(Corresponding Webcast to follow)
Adaptive and Personalized Learning
Adaptive learning uses a technology-based learning platform to craft personalized development by changing content presentation based on learners’ responses, behaviors, or performance. Other technologies offer personalization, too, by recommending courses, curricula, and career paths based on a learner’s history of experiences, preferences, and behaviors.

This research examines the use of adaptive learning to identify features associated with stronger learning and business performance. What elements do adaptive learning platforms change to fit learners, and which behavioral markers trigger those changes? How do learning analytics figure in the personalization process? Does adaptive learning raise issues? The research also explores other personalized learning options and their effects on business and learning results.
March/April 2018
(Corresponding Webcast to follow)
Performance Improvement: Methods and Skills
Performance improvement identifies performance gaps and seeks to identify the root causes, and looks at more than just training. The report assesses the state of performance improvement today and identifies which performance improvement methods are most strongly tied to organizational success. How would respondents rate the effectiveness of the methods they use? What types of skills does someone need to be an effective performance improvement professional? What are the biggest challenges to implementing an effective performance improvement approach? Where is the field headed and what tools are most important for talent development professionals to be aware of?
March/April 2018
(Corresponding Webcast to follow)
Needs Assessments
It’s not unusual for talent development professionals to create and deliver training without knowing if a need actually exists. When such a scenario occurs, it can waste time, energy, and resources. To avoid this problem, it’s essential for talent development professionals to start with a needs assessment to determine what training—if any—is necessary for employees to receive. This research examines how often needs assessments are conducted, as well as who is primarily responsible for conducting them and how they are done. It will also identify what percent of learning programs involve a pre-assessment of needs, the methodologies used, and how the data gathered is utilized and discussed.
June/July 2018
(Corresponding Webcast to follow)
Change Enablement
Change enablement—unlike change management—focuses on individual teams or individuals and examines the methods, skills, and tools necessary to gain acceptance and prepare employees for a transition. The process of change enablement entails monitoring evaluations and reactions and includes training to ensure employees are ready to face impending changes.
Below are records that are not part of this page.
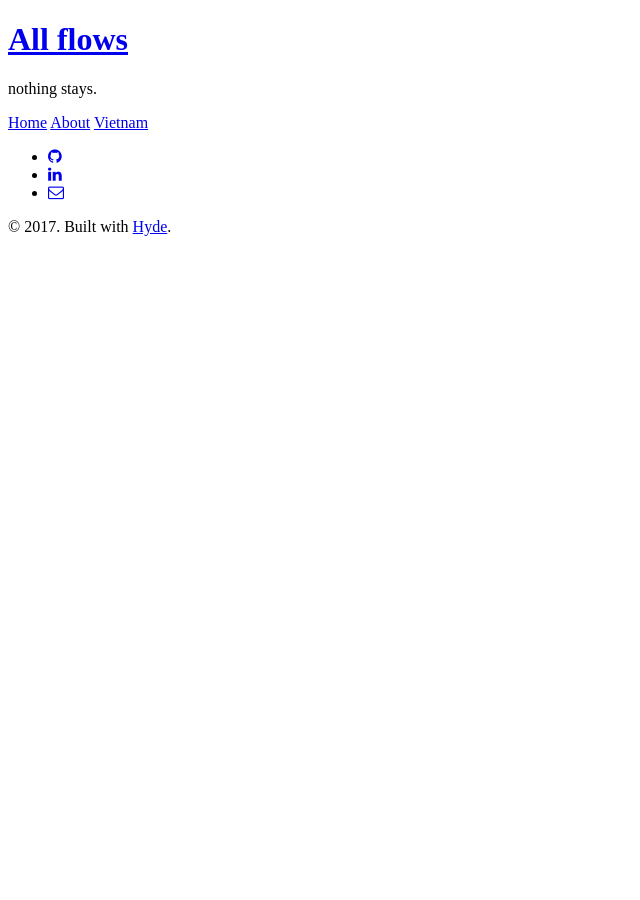
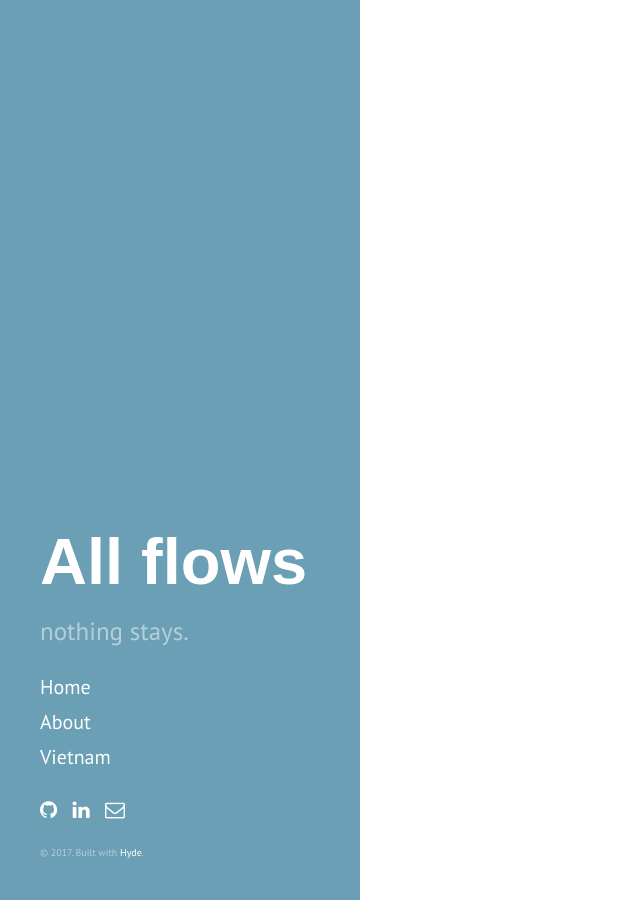
Before and after one commit to mariakatsourani/allflows, a Jekyll site: the page built from index.md, in a window 1280 px wide. Shown: the whole page, without its empty margins (0-640 px from the left). Built offline with Jekyll 4.4.1, drawn with Linux system fonts in a browser that asks for light colours; some web fonts are replaced.

Commit message:
Add relative url filter

```diff
--- a/_includes/head.html
+++ b/_includes/head.html
@@ -15,18 +15,14 @@
   </title>
 
   <!-- Theme CSS -->
-  <link rel="stylesheet" href="{{ site.baseurl }}public/css/poole.css">
-  <link rel="stylesheet" href="{{ site.baseurl }}public/css/syntax.css">
-  <link rel="stylesheet" href="{{ site.baseurl }}public/css/hyde.css">
+  <link rel="stylesheet" href=" {{ "/public/css/poole.css" | relative_url }}">
+  <link rel="stylesheet" href="{{ "/public/css/syntax.css" | relative_url }}">
+  <link rel="stylesheet" href="{{ "/public/css/hyde.css" | relative_url }}">
   <link rel="stylesheet" href="http://fonts.googleapis.com/css?family=PT+Sans:400,400italic,700|Inder">
 
   <!-- Custom CSS  -->
-  <link rel="stylesheet" href="{{ site.baseurl }}public/css/overrides.css">
+  <link rel="stylesheet" href="{{ "public/css/overrides.css" | relative_url }}">
   <link rel="stylesheet" href="https://maxcdn.bootstrapcdn.com/font-awesome/4.7.0/css/font-awesome.min.css">
-
-  <!-- Icons -->
-  <link rel="apple-touch-icon-precomposed" sizes="144x144" href="{{ site.baseurl }}public/apple-touch-icon-144-precomposed.png">
-  <link rel="shortcut icon" href="{{ site.baseurl }}public/favicon.ico">
 
   <!-- RSS -->
   <link rel="alternate" type="application/rss+xml" title="RSS" href="/atom.xml">
```
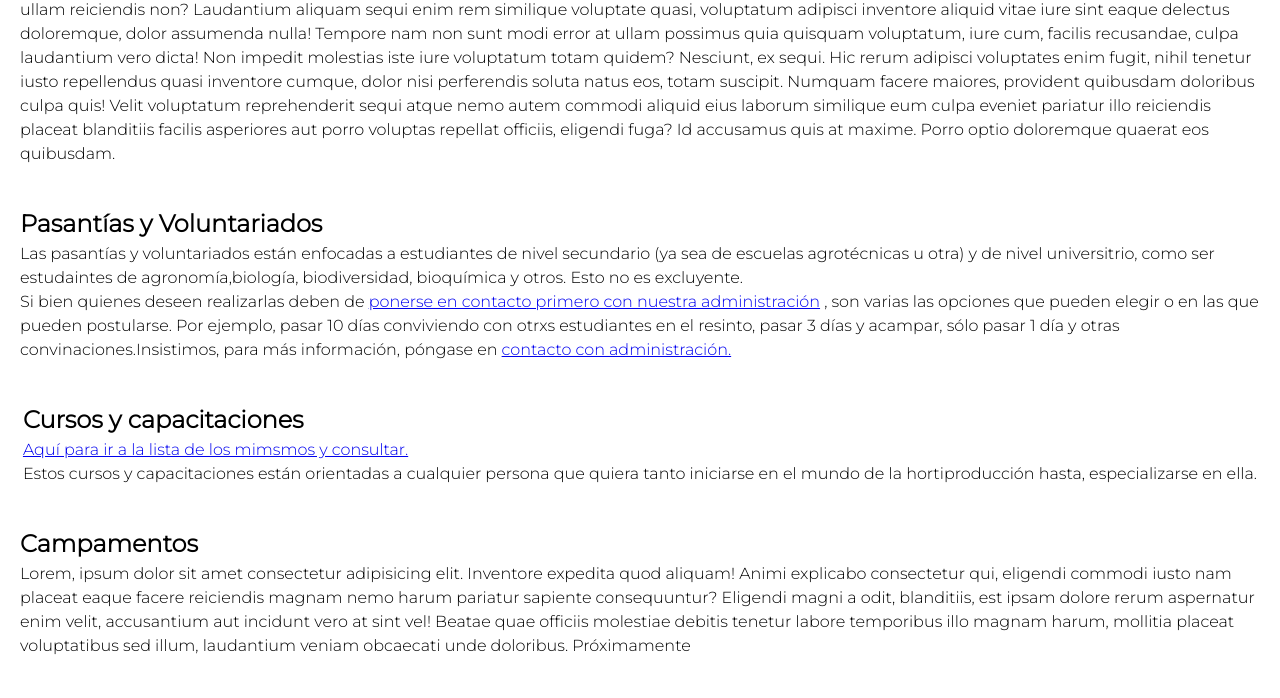
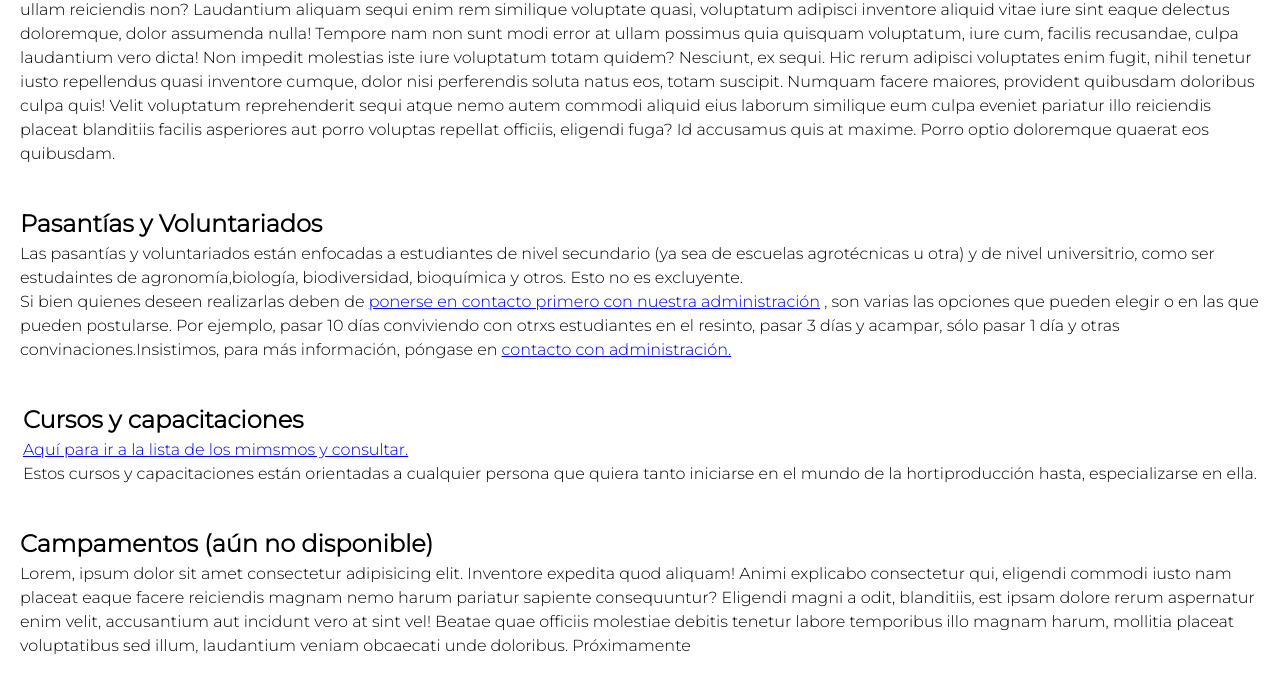
Before and after one commit to MegaBlueCC/proyectoSA, a website: page 3Visitas.html in a window 1280 px wide. Shown: the part 673-1371 px from the top of the page. Drawn offline with Linux system fonts and the light colour scheme.

Commit message:
Texto agregado
Para cumplir el desafío complementario n°15.

```diff
--- a/3Visitas.html
+++ b/3Visitas.html
@@ -88,7 +88,7 @@
         <p>Estos cursos y capacitaciones están orientadas a cualquier persona que quiera tanto iniciarse en el mundo de la hortiproducción hasta, especializarse en ella.</p>
         </section>
         <section id="camp" class="main__section--act">
-            <h2>Campamentos</h2>
+            <h2>Campamentos (aún no disponible)</h2>
         <p>Lorem, ipsum dolor sit amet consectetur adipisicing elit. Inventore expedita quod aliquam! Animi explicabo consectetur qui, eligendi commodi iusto nam placeat eaque facere reiciendis magnam nemo harum pariatur sapiente consequuntur? Eligendi magni a odit, blanditiis, est ipsam dolore rerum aspernatur enim velit, accusantium aut incidunt vero at sint vel! Beatae quae officiis molestiae debitis tenetur labore temporibus illo magnam harum, mollitia placeat voluptatibus sed illum, laudantium veniam obcaecati unde doloribus. Próximamente</p>
         </section>
 
```
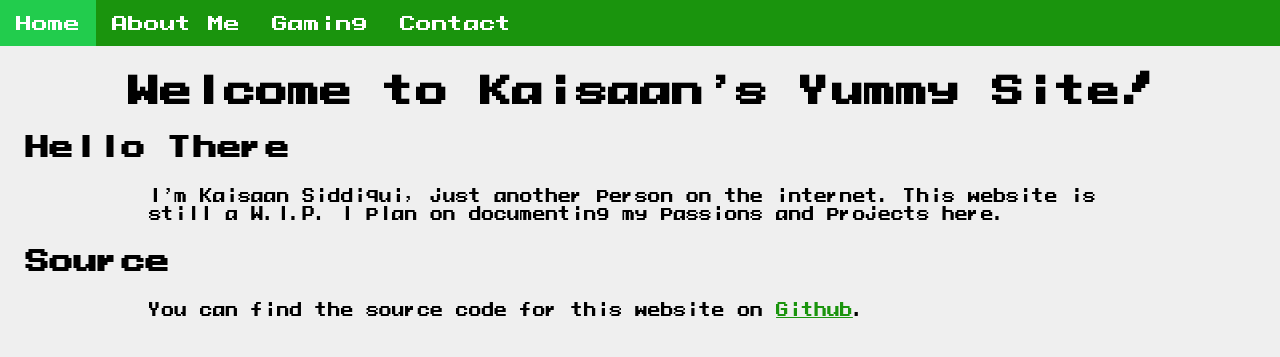
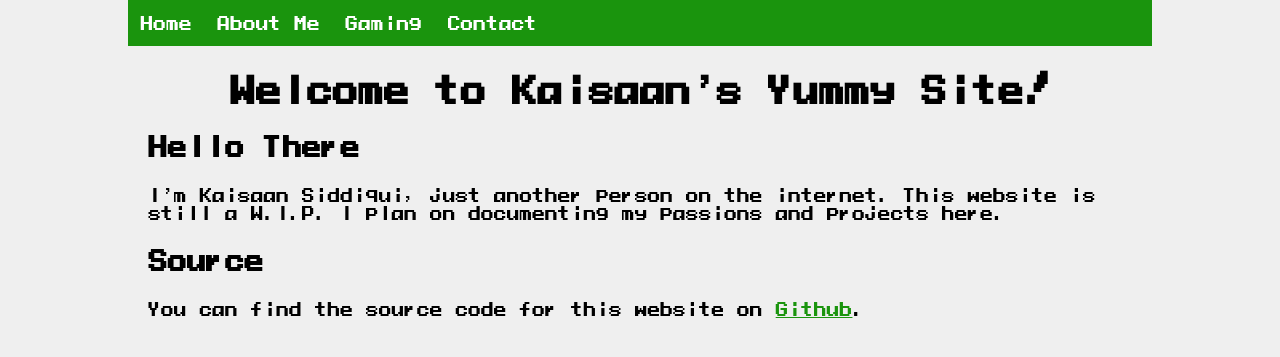
Before and after one commit to Kaisaan/kaisaan.github.io, a Jekyll site: the page built from index.html, in a window 1280 px wide. Shown: the top 357 px of the page. Built offline with Jekyll 4.4.1, drawn with Linux system fonts in a browser that asks for light colours; some web fonts are replaced.

Commit message:
Update style.css

```diff
--- a/css/style.css
+++ b/css/style.css
@@ -24,6 +24,7 @@ body {
     margin: 0;
     padding: 0;
     font-size: 16px;
+    transform: scale(0.8, 1);
 }
 
 p, h1, h2 {
@@ -32,7 +33,6 @@ p, h1, h2 {
 
 p {
     font-size: 1em;
-    transform: scale(0.8, 1);
 }
 
 h1 {
```
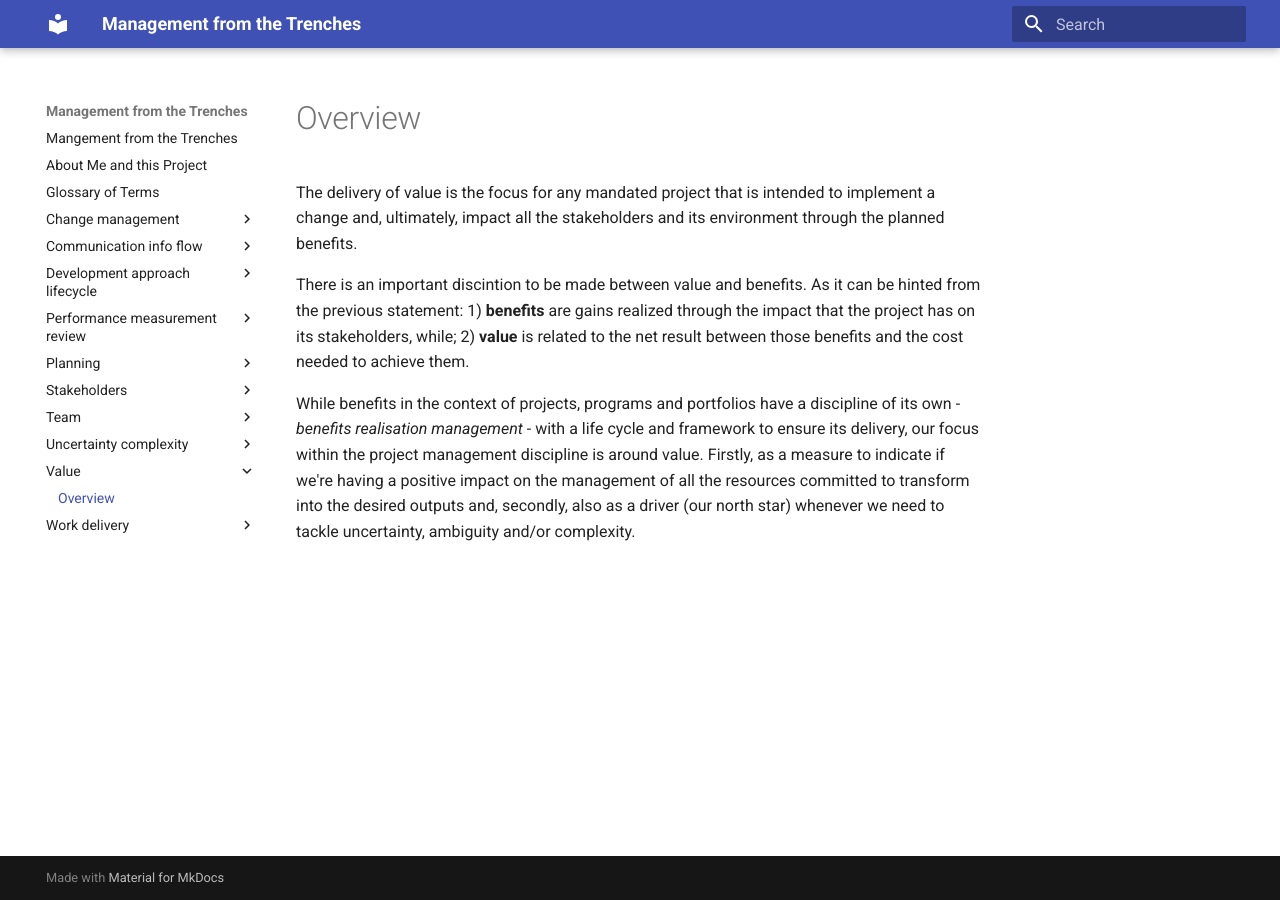
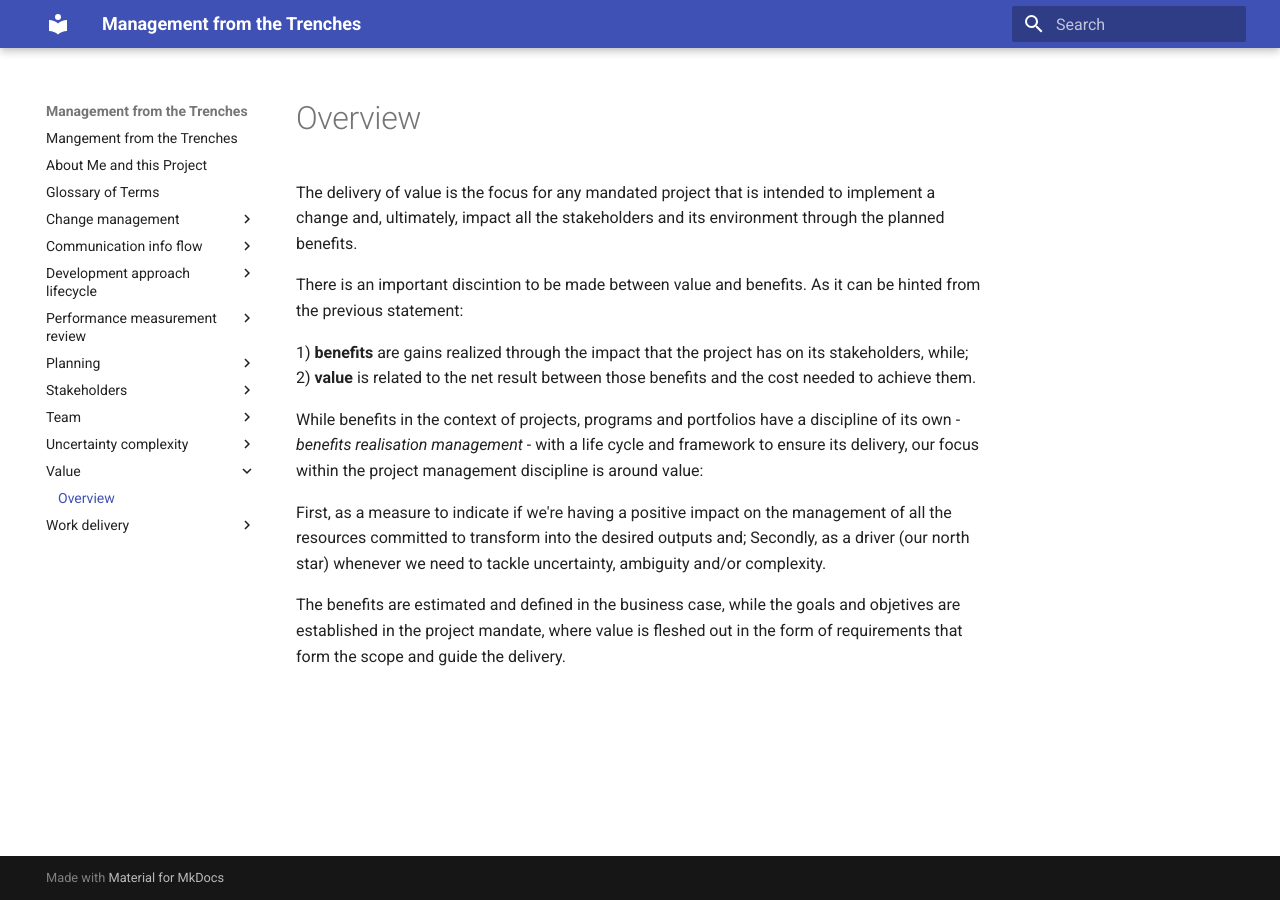
Before and after one commit to bmhash/bmhash.github.io, an MkDocs documentation site: the page built from docs/value/README.md, in a window 1280 px wide. Built offline with MkDocs 1.6.1 and Material for MkDocs 9.7.7, drawn with Linux system fonts in a browser that asks for light colours.

Commit message:
update value overview

```diff
--- a/docs/value/README.md
+++ b/docs/value/README.md
@@ -3,8 +3,13 @@
 The delivery of value is the focus for any mandated project that is intended to implement a change and, ultimately, impact all the stakeholders and its environment through the planned benefits.
 
 There is an important discintion to be made between value and benefits. As it can be hinted from the previous statement:
+
 1) **benefits** are gains realized through the impact that the project has on its stakeholders, while;
 2) **value** is related to the net result between those benefits and the cost needed to achieve them.
 
-While benefits in the context of projects, programs and portfolios have a discipline of its own - *benefits realisation management* - with a life cycle and framework to ensure its delivery, our focus within the project management discipline is around value.
-Firstly, as a measure to indicate if we're having a positive impact on the management of all the resources committed to transform into the desired outputs and, secondly, also as a driver (our north star) whenever we need to tackle uncertainty, ambiguity and/or complexity.
+While benefits in the context of projects, programs and portfolios have a discipline of its own - *benefits realisation management* - with a life cycle and framework to ensure its delivery, our focus within the project management discipline is around value:
+
+First, as a measure to indicate if we're having a positive impact on the management of all the resources committed to transform into the desired outputs and;
+Secondly, as a driver (our north star) whenever we need to tackle uncertainty, ambiguity and/or complexity.
+
+The benefits are estimated and defined in the business case, while the goals and objetives are established in the project mandate, where value is fleshed out in the form of requirements that form the scope and guide the delivery.
```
The research will delve into exactly what change enablement entails and how it is defined, as well as how talent development professionals prepare employees for change in their organizations. Specifically, some key questions are: what programs are in place to support change enablement and resiliency? What are the top challenges to change enablement? Who receives training in change enablement? What are the primary benefits of change enablement?
June/July 2018
(Corresponding Webcast to follow)
Talent Management: Upskilling and Reskilling
Upskilling and reskilling existing workers are critical talent strategies for many organizations. Some potential benefits are better retention, engagement, and ability to attract workers in a competitive talent market. They can also be a way to fill a pipeline for leadership positions or fill jobs that are challenging to fill with outside talent. Organizations may also use upskilling and reskilling as part of a major change initiative (e.g., a change in product focus, a merger or acquisition, or a global expansion), or as way to make the organization better able to succeed in the face of anticipated market and technology changes. Are these initiatives focusing on certain workers (e.g., workers who are most affected by changes in technology or whose jobs may be eliminated by changes, high-potentials, or certain age groups)? How do talent development professionals identify the skills gaps these initiatives should address? What types of upskilling and reskilling plans are ahead for organizations and what future forces will shape them?